Every year the Bureau of Labor Statistics plumbs Current Population Survey data to estimate the number of self-employed American workers, and every year for many years that number has been declining. In 2015, only 6.4 percent of workers aged 16 or older were self-employed, down from 7.4 percent a decade earlier. Now two economists are calling that number—and the downward trend—into question. That's just one of the eyebrow-raising findings in a new survey of alternative work arrangements.

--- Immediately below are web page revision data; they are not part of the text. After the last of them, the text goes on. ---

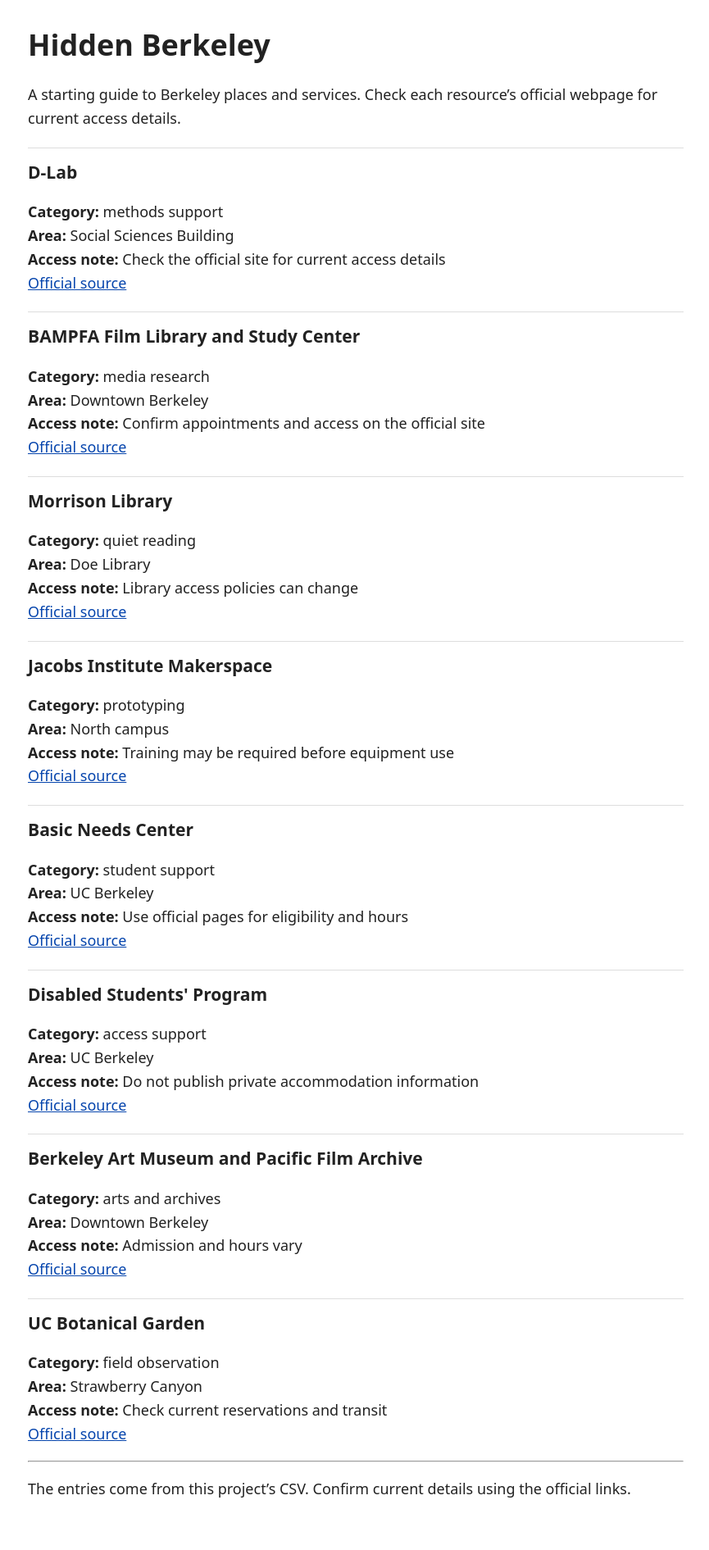
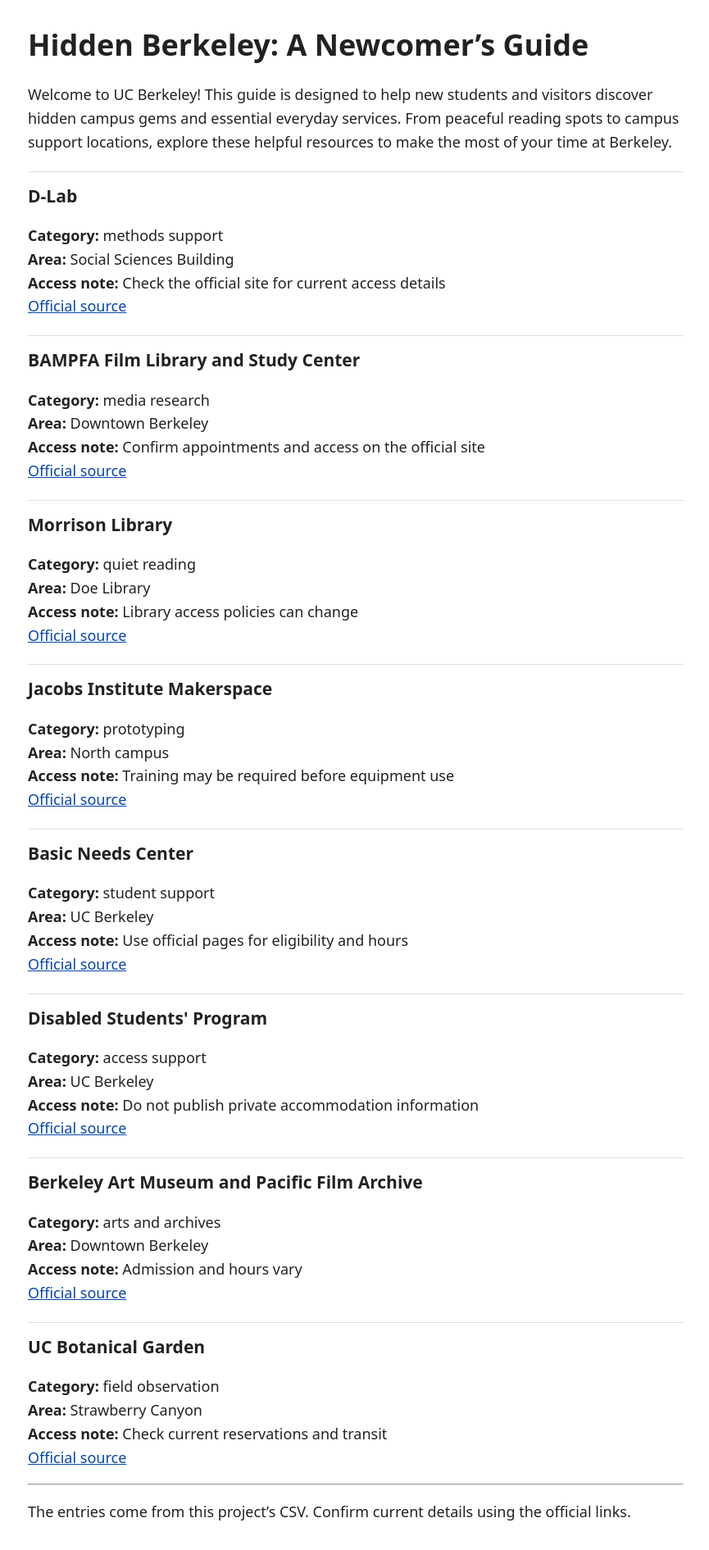
Before and after one commit to ClaudiaXu89/hidden_berkeley, a Jekyll site: the page built from docs/index.md, in a window 1280 px wide. Shown: the whole page at 82% size, without its empty margins (206-1071 px from the left). Built offline with Jekyll 4.4.1, drawn with Linux system fonts in a browser that asks for light colours; our own code applies the rules of GitHub Pages for plain Markdown files; before the commit the page ends 1862 px from its top, so only the background shows below that.

Commit message:
Update index.md
edit the heading and intro

```diff
--- a/docs/index.md
+++ b/docs/index.md
@@ -1,11 +1,11 @@
 ---
 layout: default
-title: Hidden Berkeley
+title: Hidden Berkeley: A Newcomer's Guide
 ---
 
-# Hidden Berkeley
+# Hidden Berkeley: A Newcomer's Guide
 
-A starting guide to Berkeley places and services. Check each resource's official webpage for current access details.
+Welcome to UC Berkeley! This guide is designed to help new students and visitors discover hidden campus gems and essential everyday services. From peaceful reading spots to campus support locations, explore these helpful resources to make the most of your time at Berkeley.
 
 <!-- Edit the heading and introduction above. The supplied loop below displays each row of the CSV. -->
 {% for resource in site.data.locations %}
```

Apparently economists have been frustrated with the lack of an update for the Bureau of Labor Statistics' Contingent Worker Survey (CWS), last fielded in 2005. (Here is the Federal Reserve Bank of Boston's attempt to update the numbers earlier this year.) That's because so much has happened in the 10-plus years since the BLS last asked Americans about "gig" work, or what the BLS calls alternative work arrangements. So economists Lawrence F. Katz and Alan B. Krueger decided to do something about it. They fielded a version of the CWS as part of the RAND American Life Panel in 2015. Their goal was to determine the number of Americans aged 18 or older whose main job was independent contractor or freelancer (the self-employed), contract worker, on-call worker, or temporary help agency worker.
They found the motherlode—millions of workers and a rapidly growing workforce that may account for most of the nation's labor force growth over the decade. Fully 15.8 percent of workers in 2015 had an alternative work arrangement, up from 10.7 percent in 2005. The number of alternative workers grew from 15.0 million to 23.6 million during those years—a 57 percent increase. A comparison of alternative and traditional work force growth shows alternative workers increasing by 8.6 million between 2005 and 2015 and traditional workers increasing by just 0.5 million. Wow.
Which brings us back to that 6.4 percent (and falling) self-employment rate in Current Population Survey data. Katz and Krueger find a significantly larger 8.4 percent self-employment rate. IRS data backs up their claim of growing rather than shrinking numbers of self-employed. "Understanding the reasons underlying the divergent trends between the IRS and CPS data on self-employment should be a priority for future research," state the authors.
Much more information about alternative workers in 2015 is available in the NBER working paper, The Rise and Nature of Alternative Work Arrangements in the United States, 1995-2015, Working Paper 22667 ($5)